With the elections nearing and televised debates viewed by tens of millions of viewers around the world, much of the information communicated by the candidates is non-verbal. I have studied body language and neuro-linguistic programming (NLP) for more than 20 years. Body language refers to our expressions, actions and behaviors as they relate to language and communications, whereas NLP is the model of creating a relationship between patterned behavior (action) and thoughts and experiences. As a reputation management specialist, I am focused on the importance of body language in managing perception for individuals at all levels of their career — from graduating students to executives to presidential candidates!
High profile executives and politicians are typically highly-trained to conceal certain feelings and bring others forward. They are keenly aware that they are judged not only by what they say but also how they say it. Here are some body language observations from the recent debates:
Both presidential candidates appear sensitive to and intentional about their use of eye contact. In the first presidential debate in Denver, President Obama was chastised for his lack of empathy and attention because he neglected to look his opponent squarely in the eye. Eye contact is an intimate gesture that signifies respect to one’s opponent. President Obama scored negative points for his apparent disregard and apathy for the forum and the discussion.
- ASK YOURSELF: What is my eye contact (or lack thereof) telling others about me? Could I be sending the message that I am not interested or don’t really care about them or what they are telling me? How is that perception consistent with how I want to be known?
Similarly, Governor Romney’s raising of his eyebrows and the pitch of his voice when flustered or excited can tell viewers that he is less than confident in his message. Often, candidates are trained to keep their eyebrows steady and end their sentences in a confirming, authoritative down-tone, so as not to appear to be unsure or asking a question.
- ASK YOURSELF: What are my facial expressions when someone is expressing a passionate point or is angry? Am I sending the message that I am unsure, concerned or insecure?
In the vice presidential debate, it was Vice President Joe Biden’s smirking and “inappropriate” laughing which cast a negative perception among many viewers. His behavior was perceived as mocking his opponent and disrespectful, earning him disfavor with some. Likewise, his opponent, Congressman Ryan, displayed deference in trying to manage his debate partner, causing some viewers to feel he was struggling to keep composure instead of argue an important point.
- ASK YOURSELF: Am I sending mixed messages? When I am supposed to be engaged and attentive? Am I sending the message that I’m defensive? Could my behavior send the perception that I am not confident and disrespectful? Is this how I want to be seen?
In the second presidential debate, we saw candidates sit, stand, approach each other and raise their voices in apparent frustration and anger. All the while, they recited facts and figures, stories and examples to illustrate their key points. Viewers across social media noted the body language more than the message, making it a challenge for political advisors across the board.
- ASK YOURSELF: Am I sitting while others are standing? Could this set the tone that I am taking a subservient role to them? What about the reverse — am I often standing when others are seated? This could send a message of intimidation and threat.

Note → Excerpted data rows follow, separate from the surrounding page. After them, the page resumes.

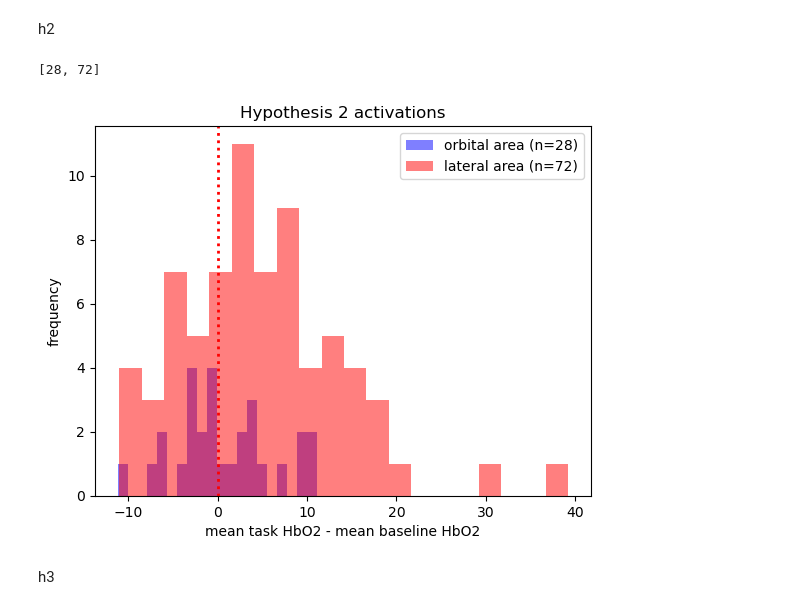
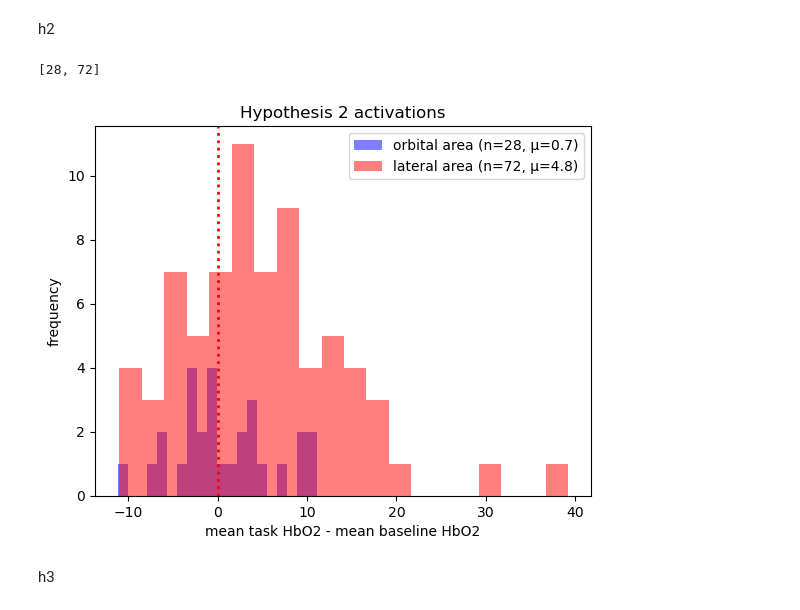
Before and after one commit to trubby22/spne-cw-2, a Jupyter notebook: code/main.ipynb, the cells around one changed output. Cells and saved outputs as stored; diff of their text form; code cells hidden in the pictures.

```diff
--- a/code/main.ipynb
+++ b/code/main.ipynb
@@ -395,25 +410,25 @@ h2
 # %%
 h2_responses = [df[oxy_mask & novice_mask & mask]['task_minus_baseline'] for mask in together_masks]
 
 print([len(x) for x in h2_responses])
 
 # Plot histograms
-plt.hist(h2_responses[0], bins=20, alpha=0.5, color='blue', label=f"{together_names[0]} area (n={len(h2_responses[0])})")  # 50% transparent blue bars
-plt.hist(h2_responses[1], bins=20, alpha=0.5, color='red', label=f"{together_names[1]} area (n={len(h2_responses[1])})")   # 50% transparent red bars
+plt.hist(h2_responses[0], bins=20, alpha=0.5, color='blue', label=f"{together_names[0]} area (n={len(h2_responses[0])}, μ={np.mean(h2_responses[0]):.1f})")  # 50% transparent blue bars
+plt.hist(h2_responses[1], bins=20, alpha=0.5, color='red', label=f"{together_names[1]} area (n={len(h2_responses[1])}, μ={np.mean(h2_responses[1]):.1f})")   # 50% transparent red bars
 plt.axvline(x=0, color='red', linestyle=':', linewidth=2)
 
 # Add labels and legend
 plt.xlabel('mean task HbO2 - mean baseline HbO2')
 plt.ylabel('frequency')
 plt.title('Hypothesis 2 activations')
 plt.legend()
 plt.savefig('figures/h2-histogram.svg', format='svg')
 
 # Show the plot
 plt.show()
 # %% [output]
 [28, 72]
-[figure, old version]
+[figure, new version]
 # %% [markdown]
 h3
 # %%
```
Also changed, not shown: parts of 9 cells of this notebook, 17 other files.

How am I sitting in my chair? Is my body turned away from my audience? I should strive to turn to face the person I am speaking to — with my head and my body — to show that I am engaged and respectful.

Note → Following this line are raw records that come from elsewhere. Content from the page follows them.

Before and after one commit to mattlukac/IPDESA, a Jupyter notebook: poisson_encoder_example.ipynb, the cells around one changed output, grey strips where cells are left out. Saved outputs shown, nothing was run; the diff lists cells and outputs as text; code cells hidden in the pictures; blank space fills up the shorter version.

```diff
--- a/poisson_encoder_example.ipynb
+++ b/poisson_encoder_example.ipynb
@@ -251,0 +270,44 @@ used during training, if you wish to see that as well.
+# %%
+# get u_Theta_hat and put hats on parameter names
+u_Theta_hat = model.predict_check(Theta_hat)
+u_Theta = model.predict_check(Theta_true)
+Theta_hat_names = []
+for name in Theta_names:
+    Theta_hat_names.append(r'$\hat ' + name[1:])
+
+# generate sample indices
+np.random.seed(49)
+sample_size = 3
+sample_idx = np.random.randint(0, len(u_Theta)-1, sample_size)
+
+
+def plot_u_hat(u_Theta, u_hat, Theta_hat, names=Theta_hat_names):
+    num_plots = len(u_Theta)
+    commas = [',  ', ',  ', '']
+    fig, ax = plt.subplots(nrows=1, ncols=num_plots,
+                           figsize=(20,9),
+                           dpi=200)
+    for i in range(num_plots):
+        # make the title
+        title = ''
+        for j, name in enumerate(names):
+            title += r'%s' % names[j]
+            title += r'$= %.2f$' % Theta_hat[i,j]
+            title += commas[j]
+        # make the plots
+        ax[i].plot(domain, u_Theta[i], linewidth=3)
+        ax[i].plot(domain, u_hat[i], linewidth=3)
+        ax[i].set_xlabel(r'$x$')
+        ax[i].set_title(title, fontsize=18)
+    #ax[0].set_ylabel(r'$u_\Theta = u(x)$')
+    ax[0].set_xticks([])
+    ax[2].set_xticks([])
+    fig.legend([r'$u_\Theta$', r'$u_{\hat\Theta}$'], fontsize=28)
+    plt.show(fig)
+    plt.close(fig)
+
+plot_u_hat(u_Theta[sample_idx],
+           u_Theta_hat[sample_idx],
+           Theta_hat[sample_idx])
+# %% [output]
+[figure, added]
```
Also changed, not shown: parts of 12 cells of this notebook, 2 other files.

Are there body language cues that confuse you? Post them here and I’ll answer them.
Kelly de la Torre says
That is useful information especially helpful considering standing vs. sitting. What about in the situations where there are more people like where you have someone playing good cop and the other bad cop? Or a situation where you have one aggressive and the other one or more persons either neutral or acting disengaged or apathetic. What is the best way to handle that with your body language? Thanks!
Lida Citroen says
Thanks for the comment, Kelly. Groups offer a different dynamic for body language rules. Often, we see easy fixes: for instance, keeping a respectable space between you and the other person, not turning your back on those in the group and managing your posturing so as not to appear aggressive or overly self-focused. Body language tends to reveal what we’re truly feeling inside, so group dynamics require more transparency (as there are more eyeballs on you!) Remember — you can only control your own body language, but you can watch and learn from the body language of others in the group!